:: Problem to work on ::
Return each line below holding the string "draft".

:: Provided entries ::
*** Block opens ***
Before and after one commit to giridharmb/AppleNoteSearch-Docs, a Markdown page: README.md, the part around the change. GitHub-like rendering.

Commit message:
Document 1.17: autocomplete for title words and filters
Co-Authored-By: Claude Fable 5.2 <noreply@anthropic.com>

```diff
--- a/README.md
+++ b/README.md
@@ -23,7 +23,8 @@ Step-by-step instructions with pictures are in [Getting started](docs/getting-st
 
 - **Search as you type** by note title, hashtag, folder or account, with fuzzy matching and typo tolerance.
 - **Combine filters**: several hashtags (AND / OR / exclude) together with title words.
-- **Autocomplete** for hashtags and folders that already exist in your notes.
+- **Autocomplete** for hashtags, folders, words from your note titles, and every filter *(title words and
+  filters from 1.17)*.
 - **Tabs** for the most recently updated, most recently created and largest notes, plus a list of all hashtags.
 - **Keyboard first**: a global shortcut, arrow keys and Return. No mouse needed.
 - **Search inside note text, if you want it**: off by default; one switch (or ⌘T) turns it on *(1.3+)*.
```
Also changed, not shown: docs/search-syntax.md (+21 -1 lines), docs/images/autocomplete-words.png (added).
*** Block closes ***
*** Block opens ***
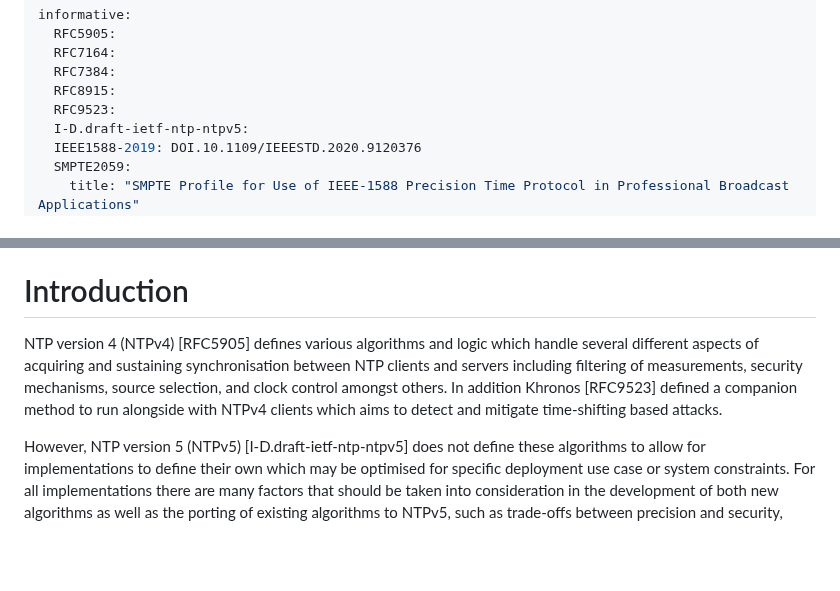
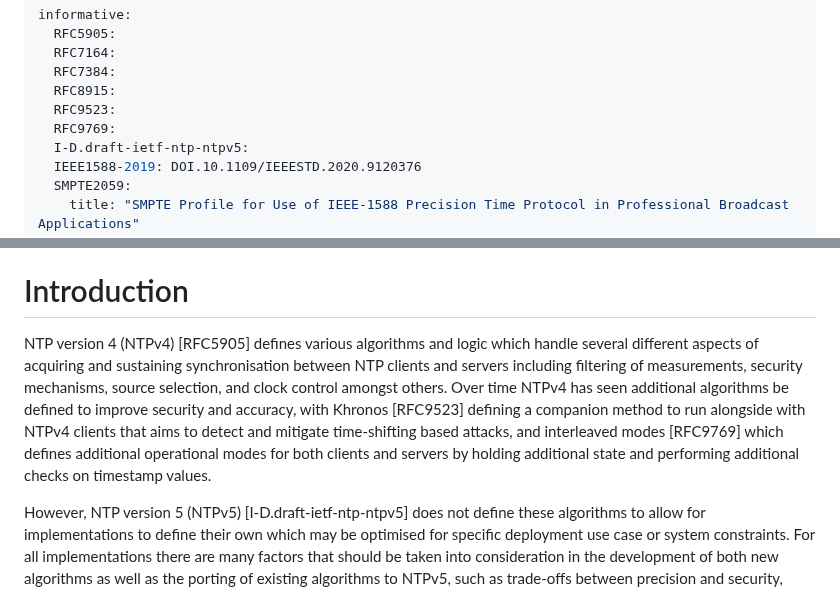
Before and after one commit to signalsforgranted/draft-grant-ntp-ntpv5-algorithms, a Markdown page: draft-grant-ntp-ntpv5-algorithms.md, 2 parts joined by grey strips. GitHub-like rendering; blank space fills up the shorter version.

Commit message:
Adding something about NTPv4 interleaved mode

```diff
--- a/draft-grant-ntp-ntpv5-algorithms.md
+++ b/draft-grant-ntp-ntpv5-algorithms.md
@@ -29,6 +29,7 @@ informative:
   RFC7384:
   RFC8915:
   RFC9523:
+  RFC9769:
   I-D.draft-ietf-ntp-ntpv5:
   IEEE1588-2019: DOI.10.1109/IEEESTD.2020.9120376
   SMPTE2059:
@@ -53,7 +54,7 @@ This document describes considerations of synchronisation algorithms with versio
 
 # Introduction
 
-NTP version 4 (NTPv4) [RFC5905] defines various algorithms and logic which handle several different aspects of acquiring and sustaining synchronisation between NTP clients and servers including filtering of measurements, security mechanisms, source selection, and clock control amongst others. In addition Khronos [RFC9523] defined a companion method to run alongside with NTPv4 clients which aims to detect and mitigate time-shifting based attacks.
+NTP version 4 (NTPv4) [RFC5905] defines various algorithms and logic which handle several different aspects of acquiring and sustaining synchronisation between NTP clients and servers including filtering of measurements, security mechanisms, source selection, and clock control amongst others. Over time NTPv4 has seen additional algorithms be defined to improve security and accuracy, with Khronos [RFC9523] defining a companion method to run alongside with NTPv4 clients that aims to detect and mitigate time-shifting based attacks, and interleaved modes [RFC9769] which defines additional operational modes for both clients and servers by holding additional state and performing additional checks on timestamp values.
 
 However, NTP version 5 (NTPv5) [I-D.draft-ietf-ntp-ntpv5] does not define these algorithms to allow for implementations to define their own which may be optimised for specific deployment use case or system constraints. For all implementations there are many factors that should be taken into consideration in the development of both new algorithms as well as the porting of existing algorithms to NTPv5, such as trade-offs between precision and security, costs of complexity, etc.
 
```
*** Block closes ***
*** Block opens ***
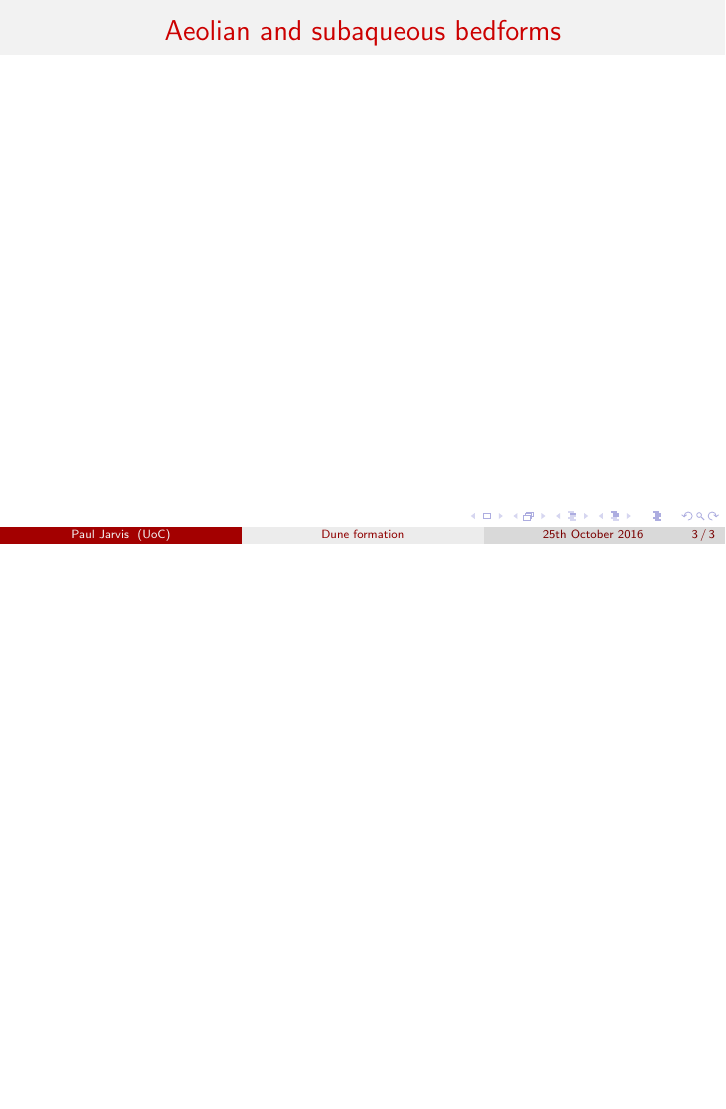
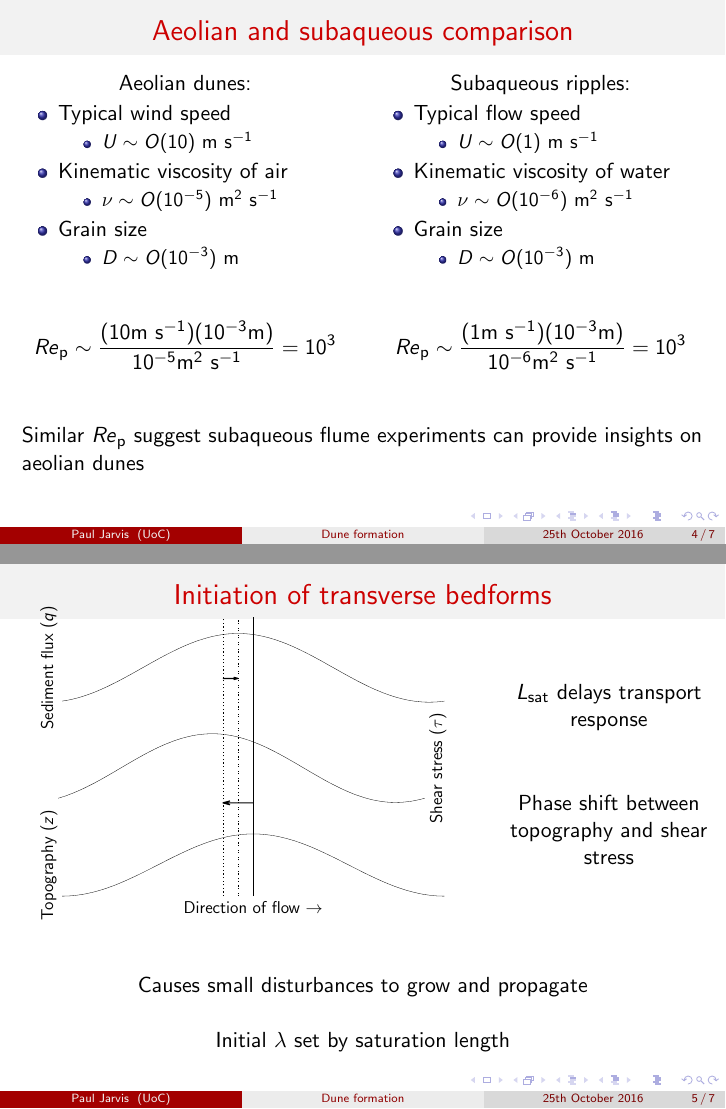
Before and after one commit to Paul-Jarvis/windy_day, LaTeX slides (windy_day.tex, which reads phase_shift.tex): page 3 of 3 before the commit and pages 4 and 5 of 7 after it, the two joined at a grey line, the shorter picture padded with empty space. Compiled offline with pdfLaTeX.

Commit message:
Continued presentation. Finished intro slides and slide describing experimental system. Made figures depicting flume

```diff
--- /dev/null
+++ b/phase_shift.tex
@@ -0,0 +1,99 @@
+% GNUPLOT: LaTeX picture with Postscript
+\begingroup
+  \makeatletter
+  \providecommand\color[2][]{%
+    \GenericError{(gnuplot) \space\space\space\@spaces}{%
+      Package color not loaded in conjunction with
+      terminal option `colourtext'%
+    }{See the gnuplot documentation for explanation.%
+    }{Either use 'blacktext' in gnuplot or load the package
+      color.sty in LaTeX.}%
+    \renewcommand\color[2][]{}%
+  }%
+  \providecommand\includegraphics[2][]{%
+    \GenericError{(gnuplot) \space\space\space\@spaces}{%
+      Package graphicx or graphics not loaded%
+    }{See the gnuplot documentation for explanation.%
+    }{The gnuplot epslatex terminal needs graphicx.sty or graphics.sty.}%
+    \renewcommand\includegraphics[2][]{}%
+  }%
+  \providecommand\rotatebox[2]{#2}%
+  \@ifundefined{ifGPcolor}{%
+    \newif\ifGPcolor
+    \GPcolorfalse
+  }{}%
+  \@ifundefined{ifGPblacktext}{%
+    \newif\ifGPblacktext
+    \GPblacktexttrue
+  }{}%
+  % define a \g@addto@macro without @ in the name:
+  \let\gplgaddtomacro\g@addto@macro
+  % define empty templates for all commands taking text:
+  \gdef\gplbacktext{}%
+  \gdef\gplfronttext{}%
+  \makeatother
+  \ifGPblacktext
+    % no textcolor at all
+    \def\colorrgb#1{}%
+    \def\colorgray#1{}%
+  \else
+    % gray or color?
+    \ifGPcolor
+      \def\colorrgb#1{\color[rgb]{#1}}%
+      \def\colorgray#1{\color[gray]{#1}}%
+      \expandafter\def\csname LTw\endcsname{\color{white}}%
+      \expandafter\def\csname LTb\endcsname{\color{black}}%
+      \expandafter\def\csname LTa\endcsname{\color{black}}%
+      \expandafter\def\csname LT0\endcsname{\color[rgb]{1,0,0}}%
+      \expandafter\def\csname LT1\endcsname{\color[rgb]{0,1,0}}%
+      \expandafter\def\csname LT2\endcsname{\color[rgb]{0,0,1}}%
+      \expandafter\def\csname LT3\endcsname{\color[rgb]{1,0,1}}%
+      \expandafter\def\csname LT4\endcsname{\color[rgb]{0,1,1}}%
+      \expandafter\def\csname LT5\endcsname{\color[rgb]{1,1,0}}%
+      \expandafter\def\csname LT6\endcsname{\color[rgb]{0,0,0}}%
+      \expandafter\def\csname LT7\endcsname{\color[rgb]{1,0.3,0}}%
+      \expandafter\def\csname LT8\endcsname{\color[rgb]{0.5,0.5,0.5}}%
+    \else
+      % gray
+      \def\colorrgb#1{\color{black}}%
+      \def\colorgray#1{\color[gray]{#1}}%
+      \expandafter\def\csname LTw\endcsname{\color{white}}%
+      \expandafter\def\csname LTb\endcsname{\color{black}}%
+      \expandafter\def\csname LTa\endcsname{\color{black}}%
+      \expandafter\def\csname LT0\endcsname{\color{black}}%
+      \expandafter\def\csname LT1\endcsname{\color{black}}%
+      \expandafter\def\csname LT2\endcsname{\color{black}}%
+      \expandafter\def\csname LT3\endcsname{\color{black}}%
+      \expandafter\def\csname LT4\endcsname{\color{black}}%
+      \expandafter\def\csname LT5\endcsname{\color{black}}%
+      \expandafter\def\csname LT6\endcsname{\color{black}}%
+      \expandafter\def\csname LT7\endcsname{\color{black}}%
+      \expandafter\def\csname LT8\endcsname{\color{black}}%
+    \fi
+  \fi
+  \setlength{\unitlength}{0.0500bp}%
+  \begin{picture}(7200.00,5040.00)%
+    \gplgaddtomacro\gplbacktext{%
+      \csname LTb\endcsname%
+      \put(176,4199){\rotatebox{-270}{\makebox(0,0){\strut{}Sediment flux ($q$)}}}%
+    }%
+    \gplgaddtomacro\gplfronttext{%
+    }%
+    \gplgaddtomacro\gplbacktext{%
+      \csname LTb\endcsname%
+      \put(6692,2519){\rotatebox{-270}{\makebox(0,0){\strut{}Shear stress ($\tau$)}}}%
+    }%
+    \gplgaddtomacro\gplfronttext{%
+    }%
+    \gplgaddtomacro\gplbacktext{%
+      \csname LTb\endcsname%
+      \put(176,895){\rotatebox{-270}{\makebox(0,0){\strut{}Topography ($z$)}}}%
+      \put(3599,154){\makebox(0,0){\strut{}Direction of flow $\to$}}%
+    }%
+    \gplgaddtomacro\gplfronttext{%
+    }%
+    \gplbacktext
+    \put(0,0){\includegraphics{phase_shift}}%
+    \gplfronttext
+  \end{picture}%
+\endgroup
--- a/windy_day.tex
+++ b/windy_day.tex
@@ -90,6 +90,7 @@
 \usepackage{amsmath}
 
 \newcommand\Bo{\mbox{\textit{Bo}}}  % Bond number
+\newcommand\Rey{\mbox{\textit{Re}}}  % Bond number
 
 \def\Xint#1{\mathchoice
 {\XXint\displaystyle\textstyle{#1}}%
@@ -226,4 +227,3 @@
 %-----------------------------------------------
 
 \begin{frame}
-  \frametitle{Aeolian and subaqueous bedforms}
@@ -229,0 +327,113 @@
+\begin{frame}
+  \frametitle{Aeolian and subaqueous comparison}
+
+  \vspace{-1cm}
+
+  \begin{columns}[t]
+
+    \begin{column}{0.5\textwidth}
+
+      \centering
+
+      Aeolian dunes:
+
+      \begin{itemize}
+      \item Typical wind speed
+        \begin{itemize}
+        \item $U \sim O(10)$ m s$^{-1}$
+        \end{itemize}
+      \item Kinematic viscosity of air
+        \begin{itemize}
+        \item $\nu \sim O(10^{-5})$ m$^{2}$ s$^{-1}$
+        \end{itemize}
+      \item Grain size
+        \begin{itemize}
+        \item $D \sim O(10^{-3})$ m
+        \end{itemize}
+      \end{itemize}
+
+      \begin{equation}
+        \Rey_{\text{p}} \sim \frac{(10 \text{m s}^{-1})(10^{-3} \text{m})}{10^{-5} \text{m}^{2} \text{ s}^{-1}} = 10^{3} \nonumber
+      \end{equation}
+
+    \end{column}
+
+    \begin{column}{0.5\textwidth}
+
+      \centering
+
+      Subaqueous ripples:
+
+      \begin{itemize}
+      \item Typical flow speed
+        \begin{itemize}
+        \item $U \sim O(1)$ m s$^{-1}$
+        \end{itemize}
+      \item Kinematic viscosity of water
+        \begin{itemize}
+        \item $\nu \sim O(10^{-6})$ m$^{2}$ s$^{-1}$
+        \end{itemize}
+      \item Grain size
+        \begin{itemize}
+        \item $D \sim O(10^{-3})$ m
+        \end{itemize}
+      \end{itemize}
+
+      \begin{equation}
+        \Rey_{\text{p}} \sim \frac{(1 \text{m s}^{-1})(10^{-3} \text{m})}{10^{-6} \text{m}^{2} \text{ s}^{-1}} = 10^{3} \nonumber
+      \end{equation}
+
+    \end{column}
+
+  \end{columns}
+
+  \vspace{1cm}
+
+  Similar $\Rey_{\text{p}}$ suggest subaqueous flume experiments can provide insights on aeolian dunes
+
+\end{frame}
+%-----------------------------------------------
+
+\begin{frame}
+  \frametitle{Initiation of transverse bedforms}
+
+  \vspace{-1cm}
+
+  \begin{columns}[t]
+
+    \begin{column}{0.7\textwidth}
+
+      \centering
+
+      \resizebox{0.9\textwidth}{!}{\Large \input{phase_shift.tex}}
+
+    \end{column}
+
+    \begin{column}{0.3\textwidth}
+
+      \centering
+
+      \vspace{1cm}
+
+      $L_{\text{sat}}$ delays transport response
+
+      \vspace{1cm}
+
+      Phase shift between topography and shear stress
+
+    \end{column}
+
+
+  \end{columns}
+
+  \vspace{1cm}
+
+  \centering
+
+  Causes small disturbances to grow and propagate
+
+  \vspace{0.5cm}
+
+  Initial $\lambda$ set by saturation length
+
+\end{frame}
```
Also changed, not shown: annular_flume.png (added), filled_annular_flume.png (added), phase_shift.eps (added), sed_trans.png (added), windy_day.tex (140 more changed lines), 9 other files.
*** Block closes ***
:: Finished exercise ::
Before and after one commit to signalsforgranted/draft-grant-ntp-ntpv5-algorithms, a Markdown page: draft-grant-ntp-ntpv5-algorithms.md, 2 parts joined by grey strips. GitHub-like rendering; blank space fills up the shorter version.
--- a/draft-grant-ntp-ntpv5-algorithms.md
+++ b/draft-grant-ntp-ntpv5-algorithms.md
   I-D.draft-ietf-ntp-ntpv5:
 However, NTP version 5 (NTPv5) [I-D.draft-ietf-ntp-ntpv5] does not define these algorithms to allow for implementations to define their own which may be optimised for specific deployment use case or system constraints. For all implementations there are many factors that should be taken into consideration in the development of both new algorithms as well as the porting of existing algorithms to NTPv5, such as trade-offs between precision and security, costs of complexity, etc.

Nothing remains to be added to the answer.